**How to complete this task:** Copy, from the entries below, each line where the word "small" can be found.

Start of Input records

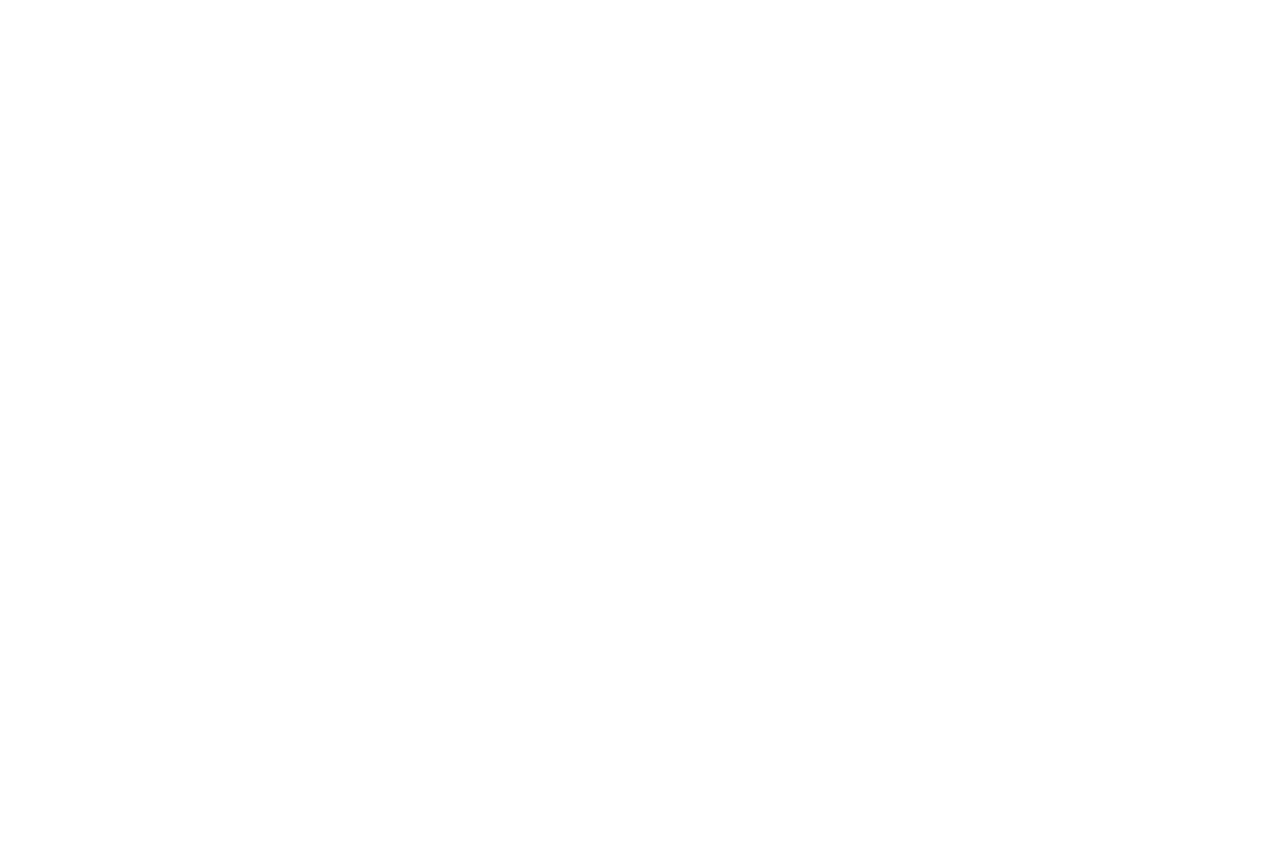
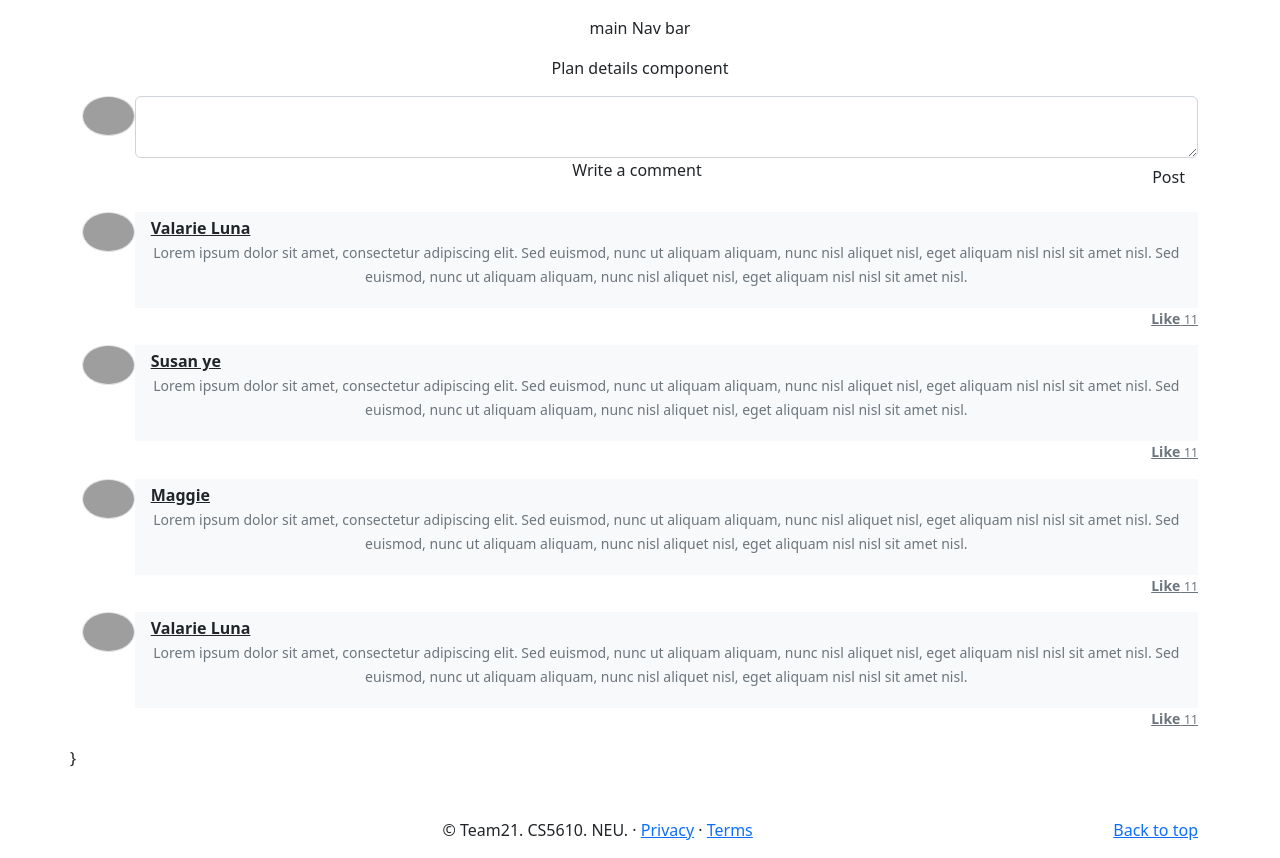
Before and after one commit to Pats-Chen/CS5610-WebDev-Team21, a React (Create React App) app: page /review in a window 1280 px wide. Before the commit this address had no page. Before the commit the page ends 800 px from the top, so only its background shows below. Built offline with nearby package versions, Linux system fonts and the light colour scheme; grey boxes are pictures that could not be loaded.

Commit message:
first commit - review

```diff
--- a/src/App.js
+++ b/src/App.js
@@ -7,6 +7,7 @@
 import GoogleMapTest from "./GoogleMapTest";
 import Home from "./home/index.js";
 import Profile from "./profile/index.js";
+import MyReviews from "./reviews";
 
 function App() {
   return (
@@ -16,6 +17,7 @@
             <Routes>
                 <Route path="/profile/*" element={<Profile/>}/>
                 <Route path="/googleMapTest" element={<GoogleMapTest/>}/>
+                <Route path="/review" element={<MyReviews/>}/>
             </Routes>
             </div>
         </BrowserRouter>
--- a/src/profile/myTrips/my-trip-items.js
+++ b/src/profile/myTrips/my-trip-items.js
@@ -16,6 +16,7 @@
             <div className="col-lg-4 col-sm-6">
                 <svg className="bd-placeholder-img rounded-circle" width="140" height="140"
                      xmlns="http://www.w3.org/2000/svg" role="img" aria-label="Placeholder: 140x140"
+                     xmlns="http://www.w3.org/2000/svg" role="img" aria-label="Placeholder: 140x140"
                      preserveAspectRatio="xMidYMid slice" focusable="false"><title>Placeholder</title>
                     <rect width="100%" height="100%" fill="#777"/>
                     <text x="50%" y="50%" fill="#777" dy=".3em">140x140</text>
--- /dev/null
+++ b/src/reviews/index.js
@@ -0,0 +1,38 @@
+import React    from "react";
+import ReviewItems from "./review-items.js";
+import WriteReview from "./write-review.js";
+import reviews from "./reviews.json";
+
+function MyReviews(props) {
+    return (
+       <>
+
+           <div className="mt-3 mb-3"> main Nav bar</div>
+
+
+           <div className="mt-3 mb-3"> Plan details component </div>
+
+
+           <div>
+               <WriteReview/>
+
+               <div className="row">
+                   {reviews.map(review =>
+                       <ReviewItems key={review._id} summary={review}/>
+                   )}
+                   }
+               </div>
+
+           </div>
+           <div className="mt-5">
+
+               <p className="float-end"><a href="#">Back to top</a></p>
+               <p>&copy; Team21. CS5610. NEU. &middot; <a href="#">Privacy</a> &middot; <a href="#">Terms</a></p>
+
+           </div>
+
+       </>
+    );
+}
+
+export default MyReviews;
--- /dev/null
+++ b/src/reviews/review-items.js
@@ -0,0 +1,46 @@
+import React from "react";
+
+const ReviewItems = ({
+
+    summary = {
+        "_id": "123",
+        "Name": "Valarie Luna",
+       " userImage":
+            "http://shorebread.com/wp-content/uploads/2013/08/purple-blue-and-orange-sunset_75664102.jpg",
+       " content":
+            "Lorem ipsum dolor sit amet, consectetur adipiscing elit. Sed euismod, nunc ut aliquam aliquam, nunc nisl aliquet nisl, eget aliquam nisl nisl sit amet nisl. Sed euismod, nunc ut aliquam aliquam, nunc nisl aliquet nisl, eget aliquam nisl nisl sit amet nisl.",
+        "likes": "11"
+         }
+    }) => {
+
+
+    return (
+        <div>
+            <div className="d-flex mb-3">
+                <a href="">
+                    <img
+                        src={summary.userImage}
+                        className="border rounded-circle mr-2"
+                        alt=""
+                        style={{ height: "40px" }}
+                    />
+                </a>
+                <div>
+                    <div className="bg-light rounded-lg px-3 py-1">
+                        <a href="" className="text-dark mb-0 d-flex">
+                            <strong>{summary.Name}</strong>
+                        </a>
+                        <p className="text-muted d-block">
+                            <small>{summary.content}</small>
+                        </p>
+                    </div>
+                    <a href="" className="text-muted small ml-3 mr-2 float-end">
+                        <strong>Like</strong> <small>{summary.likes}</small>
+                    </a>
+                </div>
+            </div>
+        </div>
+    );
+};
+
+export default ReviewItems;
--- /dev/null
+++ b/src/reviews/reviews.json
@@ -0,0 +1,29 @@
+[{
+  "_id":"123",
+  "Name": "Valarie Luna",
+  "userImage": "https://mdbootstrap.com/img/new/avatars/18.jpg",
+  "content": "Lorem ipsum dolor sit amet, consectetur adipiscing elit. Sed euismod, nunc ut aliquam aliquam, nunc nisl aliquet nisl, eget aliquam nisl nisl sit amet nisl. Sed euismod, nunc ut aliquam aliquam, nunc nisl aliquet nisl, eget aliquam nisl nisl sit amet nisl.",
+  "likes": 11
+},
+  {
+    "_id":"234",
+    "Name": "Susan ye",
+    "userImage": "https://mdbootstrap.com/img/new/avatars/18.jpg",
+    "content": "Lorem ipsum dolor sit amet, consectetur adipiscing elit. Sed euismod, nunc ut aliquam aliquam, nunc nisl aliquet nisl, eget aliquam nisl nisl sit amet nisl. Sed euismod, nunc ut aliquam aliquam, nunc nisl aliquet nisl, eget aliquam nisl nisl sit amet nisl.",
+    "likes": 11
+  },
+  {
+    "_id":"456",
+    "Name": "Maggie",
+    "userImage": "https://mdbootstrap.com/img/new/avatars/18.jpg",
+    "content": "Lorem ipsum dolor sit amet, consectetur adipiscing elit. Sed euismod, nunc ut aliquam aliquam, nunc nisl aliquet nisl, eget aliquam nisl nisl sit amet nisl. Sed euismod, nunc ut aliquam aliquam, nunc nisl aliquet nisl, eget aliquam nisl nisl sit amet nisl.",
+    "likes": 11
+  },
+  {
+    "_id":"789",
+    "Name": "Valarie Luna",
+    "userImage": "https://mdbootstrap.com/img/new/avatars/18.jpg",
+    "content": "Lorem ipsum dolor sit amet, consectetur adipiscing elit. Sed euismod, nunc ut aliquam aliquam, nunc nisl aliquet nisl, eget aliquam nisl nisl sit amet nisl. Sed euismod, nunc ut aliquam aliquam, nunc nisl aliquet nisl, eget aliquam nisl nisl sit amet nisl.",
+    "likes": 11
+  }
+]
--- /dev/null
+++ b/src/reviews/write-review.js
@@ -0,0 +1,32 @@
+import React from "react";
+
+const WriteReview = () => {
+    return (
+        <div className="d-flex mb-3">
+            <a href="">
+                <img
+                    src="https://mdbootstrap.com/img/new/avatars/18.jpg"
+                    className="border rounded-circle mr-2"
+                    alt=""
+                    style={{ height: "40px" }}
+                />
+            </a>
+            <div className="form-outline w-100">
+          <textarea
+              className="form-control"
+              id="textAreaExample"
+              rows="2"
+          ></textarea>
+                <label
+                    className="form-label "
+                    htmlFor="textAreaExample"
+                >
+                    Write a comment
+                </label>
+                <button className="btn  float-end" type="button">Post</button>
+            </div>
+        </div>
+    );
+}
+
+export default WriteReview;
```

End of Input records

**Your response:**
+                            <small>{summary.content}</small>
+                    <a href="" className="text-muted small ml-3 mr-2 float-end">
+                        <strong>Like</strong> <small>{summary.likes}</small>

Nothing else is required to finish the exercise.